Closely related to the lychee, rambutans are small, oval to round fruits, averaging 3 to 5cm in diameter, and grow in loose, hanging clusters of 10 to 20 fruits. There are many different varieties of Rambutan with unique appearances, ranging in colour from red, orange, yellow to a blend of these hues.
The distinctive outer shell is soft and flexible with stiff hair like bristles.
They have a soft gelatinous milky white flesh, translucent in colour surrounding a central seed. Rambutans are aromatic and have a sweet, fruity flavour with mild acidity, containing subtle notes of strawberries and grapes.
Botanically identified as Nephelium lappaceum, rambutan are exotic fruits with a peculiar outer appearance found on evergreen trees belonging to the Sapindaceae family native to Southeast Asia. It is no surprise that Rambutans are part of the lychee family due to the similarities in taste.
Thailand is the largest producer of Rambutan, accounting for over half of the world’s supply.
The name Rambutan originates from the Malaysian word "Rambut" translating to mean "hair" and their are currently an amazing 200 varieties of rambutan varying int colour, taste, size, flavour and appearance.
Rambutan trees are considered an ornamental variety, valued for their colour contrast between the bright fruits and dark green leaves.

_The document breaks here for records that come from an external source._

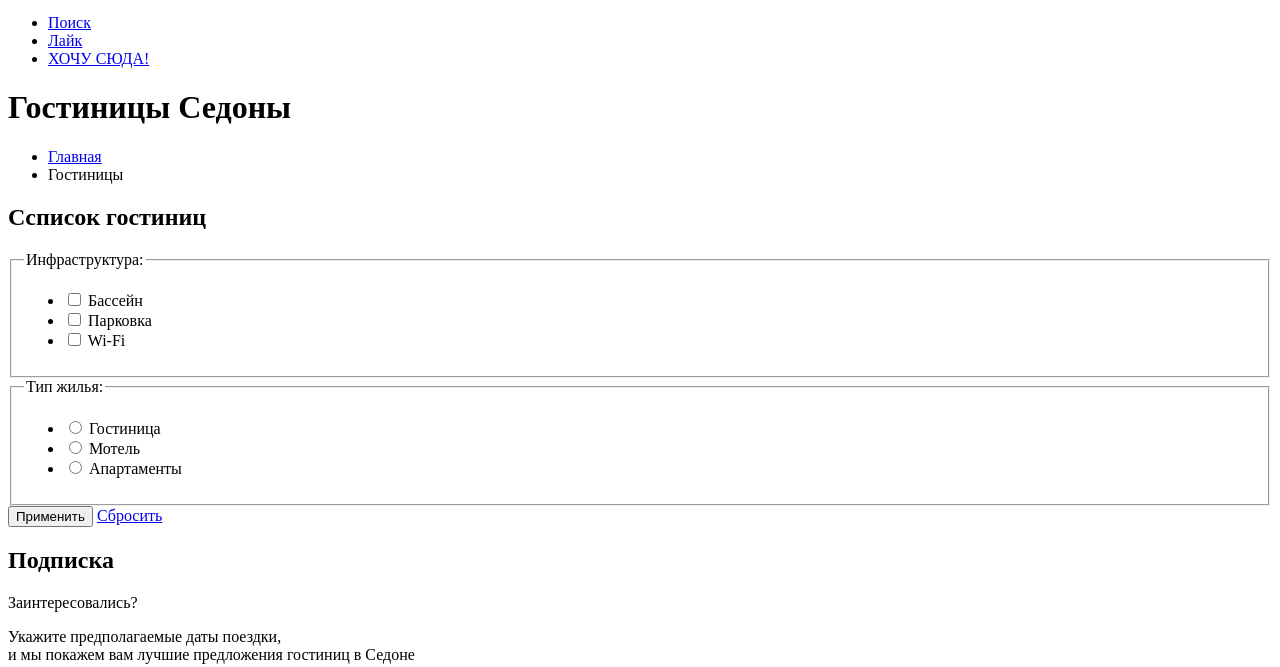
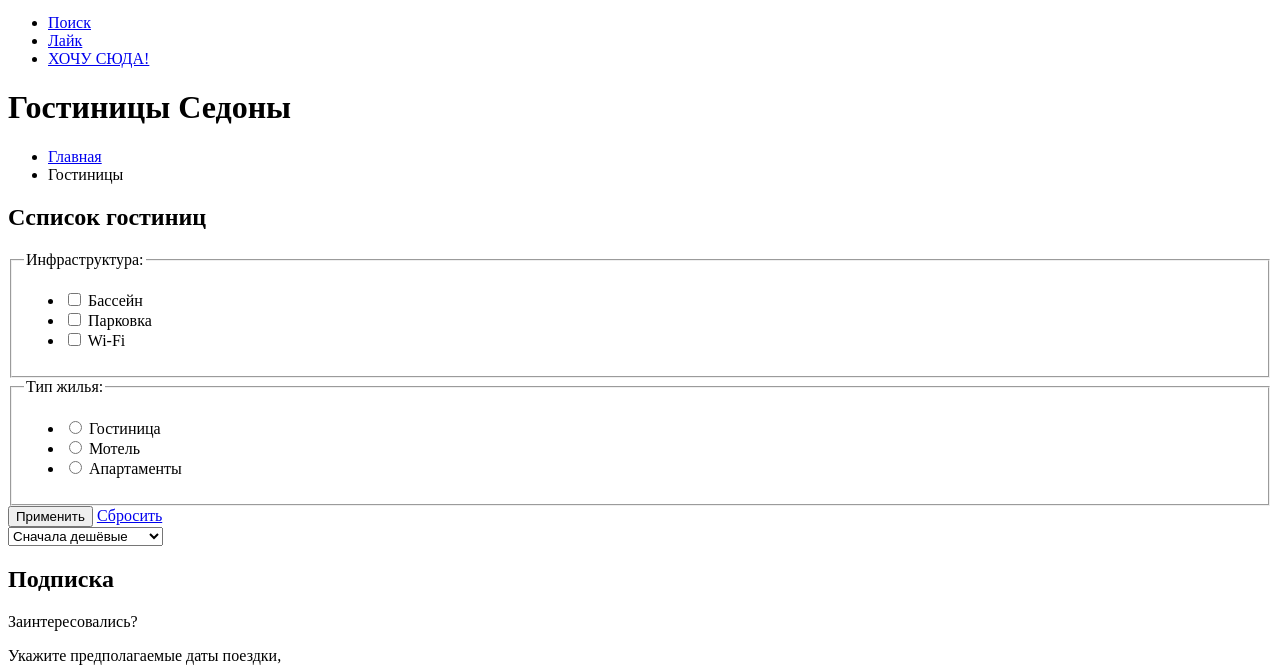
Before and after one commit to htmlacademy-htmlcss/461083-sedona-36, a plain HTML site: page catalog.html in a window 1280 px wide. Shown: the part 98-765 px from the top of the page. Drawn offline with Linux system fonts and the light colour scheme.

Commit message:
Update catalog.html
add select control in catalog

```diff
--- a/catalog.html
+++ b/catalog.html
@@ -110,6 +110,11 @@
       <button class="button" type="submit">Применить</button>
       <a class="hotels-reset" href="catalog.html">Сбросить</a>
       </form>
+      <select class="select-control" aria-label="Сортировка">
+        <option value="popular">Сначала дешёвые</option>
+        <option value="cheap">Сначала популярные</option>
+        <option value="expensive">Сначала дорогие</option>
+      </select>
     </section>
   </main>
   <section class="subscribe">
```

Rambutans are native to Indonesia and Malaysia and have been growing wild since ancient times. Between the 13th and 15th centuries, experts believe Arab traders encountered the fruits through trade routes and introduced Rambutan into the Tanzanian archipelago of Zanzibar, located off the coast of East Africa.
The fruits were also spread throughout Southeast Asia, Oceania, and were later brought to South America in the 19th century.
More recent, Rambutan can be found worldwide, including tropical regions of Asia, Southeast Asia, Australia, Africa, Central America, the Caribbean, South America, and Hawaii.
The fruits are primarily cultivated in Indonesia, Thailand, and Malaysia, but they are also increasing in cultivation in Central America for export into the United States.
Preparation & Storage
Rambutans are best consumed straight out of hand in order to showcase their sweet, distinctive flavour. The outer rind can be removed by hand or with a knife revealing the inner flesh. The seed should be discarded.